[EXERCISE DESCRIPTION] In the entries below, find the lines with the word "Breadcrumb" and copy them.

[LISTED RECORDS]
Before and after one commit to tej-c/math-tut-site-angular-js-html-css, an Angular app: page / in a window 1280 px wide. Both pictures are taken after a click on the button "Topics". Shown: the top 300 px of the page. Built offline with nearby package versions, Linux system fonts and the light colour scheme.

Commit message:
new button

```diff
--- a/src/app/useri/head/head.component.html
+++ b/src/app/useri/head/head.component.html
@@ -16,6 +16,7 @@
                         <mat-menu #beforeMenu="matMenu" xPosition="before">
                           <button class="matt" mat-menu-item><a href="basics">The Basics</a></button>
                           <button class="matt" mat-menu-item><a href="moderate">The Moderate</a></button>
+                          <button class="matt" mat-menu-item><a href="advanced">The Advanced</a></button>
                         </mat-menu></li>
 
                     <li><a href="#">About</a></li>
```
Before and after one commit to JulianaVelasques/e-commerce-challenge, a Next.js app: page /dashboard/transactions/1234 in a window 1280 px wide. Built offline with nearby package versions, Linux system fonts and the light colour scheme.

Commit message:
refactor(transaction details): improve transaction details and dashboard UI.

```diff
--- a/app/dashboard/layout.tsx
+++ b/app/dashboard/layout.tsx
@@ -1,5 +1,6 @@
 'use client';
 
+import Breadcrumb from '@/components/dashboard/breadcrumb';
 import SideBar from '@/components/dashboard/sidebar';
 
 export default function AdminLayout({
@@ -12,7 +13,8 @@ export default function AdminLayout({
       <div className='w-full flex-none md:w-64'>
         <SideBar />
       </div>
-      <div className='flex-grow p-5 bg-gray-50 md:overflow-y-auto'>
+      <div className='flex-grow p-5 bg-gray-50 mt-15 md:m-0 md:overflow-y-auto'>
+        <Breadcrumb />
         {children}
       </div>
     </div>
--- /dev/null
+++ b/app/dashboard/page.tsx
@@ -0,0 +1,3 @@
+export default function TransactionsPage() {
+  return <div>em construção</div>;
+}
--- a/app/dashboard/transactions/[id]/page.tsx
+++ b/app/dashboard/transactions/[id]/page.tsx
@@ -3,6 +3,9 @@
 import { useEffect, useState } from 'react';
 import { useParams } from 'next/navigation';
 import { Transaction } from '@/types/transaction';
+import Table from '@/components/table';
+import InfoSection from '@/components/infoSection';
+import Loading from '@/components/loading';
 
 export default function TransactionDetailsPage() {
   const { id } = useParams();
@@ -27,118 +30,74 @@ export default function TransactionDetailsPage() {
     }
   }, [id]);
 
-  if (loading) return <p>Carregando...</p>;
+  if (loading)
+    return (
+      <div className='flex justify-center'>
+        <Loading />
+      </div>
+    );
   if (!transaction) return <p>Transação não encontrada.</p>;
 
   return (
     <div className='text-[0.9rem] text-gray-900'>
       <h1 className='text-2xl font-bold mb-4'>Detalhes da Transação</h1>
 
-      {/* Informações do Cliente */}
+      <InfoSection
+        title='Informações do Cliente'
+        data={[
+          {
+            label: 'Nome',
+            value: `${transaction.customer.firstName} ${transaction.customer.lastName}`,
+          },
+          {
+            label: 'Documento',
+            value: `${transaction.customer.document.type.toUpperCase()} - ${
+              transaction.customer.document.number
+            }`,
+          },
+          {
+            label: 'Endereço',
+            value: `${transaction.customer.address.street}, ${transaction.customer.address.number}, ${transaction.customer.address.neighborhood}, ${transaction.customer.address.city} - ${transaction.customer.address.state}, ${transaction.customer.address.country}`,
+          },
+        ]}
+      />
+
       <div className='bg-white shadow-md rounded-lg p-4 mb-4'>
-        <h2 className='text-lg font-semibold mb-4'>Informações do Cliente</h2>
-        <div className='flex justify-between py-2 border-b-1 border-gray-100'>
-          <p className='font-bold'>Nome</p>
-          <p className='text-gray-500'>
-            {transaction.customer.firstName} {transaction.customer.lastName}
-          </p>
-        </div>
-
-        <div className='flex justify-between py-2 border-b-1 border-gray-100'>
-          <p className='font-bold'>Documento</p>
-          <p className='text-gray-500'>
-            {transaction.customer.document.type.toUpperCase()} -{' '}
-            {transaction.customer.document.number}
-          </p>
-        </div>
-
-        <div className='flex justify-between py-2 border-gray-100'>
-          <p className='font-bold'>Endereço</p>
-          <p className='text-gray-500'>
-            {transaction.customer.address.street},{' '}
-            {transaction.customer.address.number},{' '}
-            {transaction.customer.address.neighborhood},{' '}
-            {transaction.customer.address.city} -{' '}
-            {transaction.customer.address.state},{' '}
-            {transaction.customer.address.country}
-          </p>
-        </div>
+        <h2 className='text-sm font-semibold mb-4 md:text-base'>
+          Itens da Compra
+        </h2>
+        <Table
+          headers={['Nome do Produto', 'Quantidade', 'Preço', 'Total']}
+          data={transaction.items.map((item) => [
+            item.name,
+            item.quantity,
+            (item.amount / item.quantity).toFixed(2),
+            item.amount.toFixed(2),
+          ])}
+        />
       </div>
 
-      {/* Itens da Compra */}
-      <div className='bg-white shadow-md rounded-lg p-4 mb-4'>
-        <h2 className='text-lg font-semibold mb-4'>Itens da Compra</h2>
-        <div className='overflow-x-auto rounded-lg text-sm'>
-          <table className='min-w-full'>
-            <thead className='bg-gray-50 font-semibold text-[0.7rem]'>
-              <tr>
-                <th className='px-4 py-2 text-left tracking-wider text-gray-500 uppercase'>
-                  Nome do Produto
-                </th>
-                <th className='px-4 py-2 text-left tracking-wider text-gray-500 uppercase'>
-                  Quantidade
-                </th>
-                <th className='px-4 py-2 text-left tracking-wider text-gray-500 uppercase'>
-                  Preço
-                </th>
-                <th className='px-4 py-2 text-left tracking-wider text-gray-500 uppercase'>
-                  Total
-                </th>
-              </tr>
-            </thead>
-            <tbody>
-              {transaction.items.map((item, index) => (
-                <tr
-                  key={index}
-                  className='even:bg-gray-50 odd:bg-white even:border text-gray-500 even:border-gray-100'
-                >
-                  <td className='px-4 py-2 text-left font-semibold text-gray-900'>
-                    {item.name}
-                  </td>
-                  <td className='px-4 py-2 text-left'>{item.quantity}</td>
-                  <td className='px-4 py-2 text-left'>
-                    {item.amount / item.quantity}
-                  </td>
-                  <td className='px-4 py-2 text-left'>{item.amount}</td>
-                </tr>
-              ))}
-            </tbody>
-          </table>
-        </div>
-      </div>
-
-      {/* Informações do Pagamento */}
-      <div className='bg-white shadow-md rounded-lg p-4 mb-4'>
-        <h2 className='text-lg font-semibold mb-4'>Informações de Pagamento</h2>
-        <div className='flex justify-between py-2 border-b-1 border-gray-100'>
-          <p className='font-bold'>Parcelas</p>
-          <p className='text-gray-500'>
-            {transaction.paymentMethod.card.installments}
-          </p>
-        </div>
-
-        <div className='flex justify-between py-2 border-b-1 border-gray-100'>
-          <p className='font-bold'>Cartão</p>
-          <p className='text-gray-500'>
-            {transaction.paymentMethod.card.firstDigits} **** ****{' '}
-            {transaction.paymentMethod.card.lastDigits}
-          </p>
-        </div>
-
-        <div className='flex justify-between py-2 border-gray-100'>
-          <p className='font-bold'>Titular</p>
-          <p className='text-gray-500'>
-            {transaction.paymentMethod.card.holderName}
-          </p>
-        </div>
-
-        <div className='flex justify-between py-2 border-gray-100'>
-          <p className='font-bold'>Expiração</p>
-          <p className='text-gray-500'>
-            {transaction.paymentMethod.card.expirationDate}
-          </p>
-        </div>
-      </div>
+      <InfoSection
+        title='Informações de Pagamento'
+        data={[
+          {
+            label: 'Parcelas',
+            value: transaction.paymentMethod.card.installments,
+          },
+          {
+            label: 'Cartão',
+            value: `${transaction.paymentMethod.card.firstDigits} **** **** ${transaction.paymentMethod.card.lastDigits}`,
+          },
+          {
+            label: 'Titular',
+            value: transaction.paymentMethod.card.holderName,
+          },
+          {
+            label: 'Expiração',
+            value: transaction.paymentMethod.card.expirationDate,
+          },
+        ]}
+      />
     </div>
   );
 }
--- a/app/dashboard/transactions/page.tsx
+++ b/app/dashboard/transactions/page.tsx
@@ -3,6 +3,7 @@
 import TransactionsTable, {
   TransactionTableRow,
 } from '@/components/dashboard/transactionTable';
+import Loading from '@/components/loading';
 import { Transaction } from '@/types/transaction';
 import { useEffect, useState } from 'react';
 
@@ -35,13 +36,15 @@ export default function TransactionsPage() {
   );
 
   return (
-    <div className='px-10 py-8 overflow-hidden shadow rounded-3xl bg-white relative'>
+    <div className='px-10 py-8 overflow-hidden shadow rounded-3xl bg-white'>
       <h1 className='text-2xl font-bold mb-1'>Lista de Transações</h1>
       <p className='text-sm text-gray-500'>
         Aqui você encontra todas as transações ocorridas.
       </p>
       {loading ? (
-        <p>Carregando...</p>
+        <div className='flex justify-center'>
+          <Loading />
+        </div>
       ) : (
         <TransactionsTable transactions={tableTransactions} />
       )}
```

[COMPLETED EXERCISE]
+import Breadcrumb from '@/components/dashboard/breadcrumb';
+        <Breadcrumb />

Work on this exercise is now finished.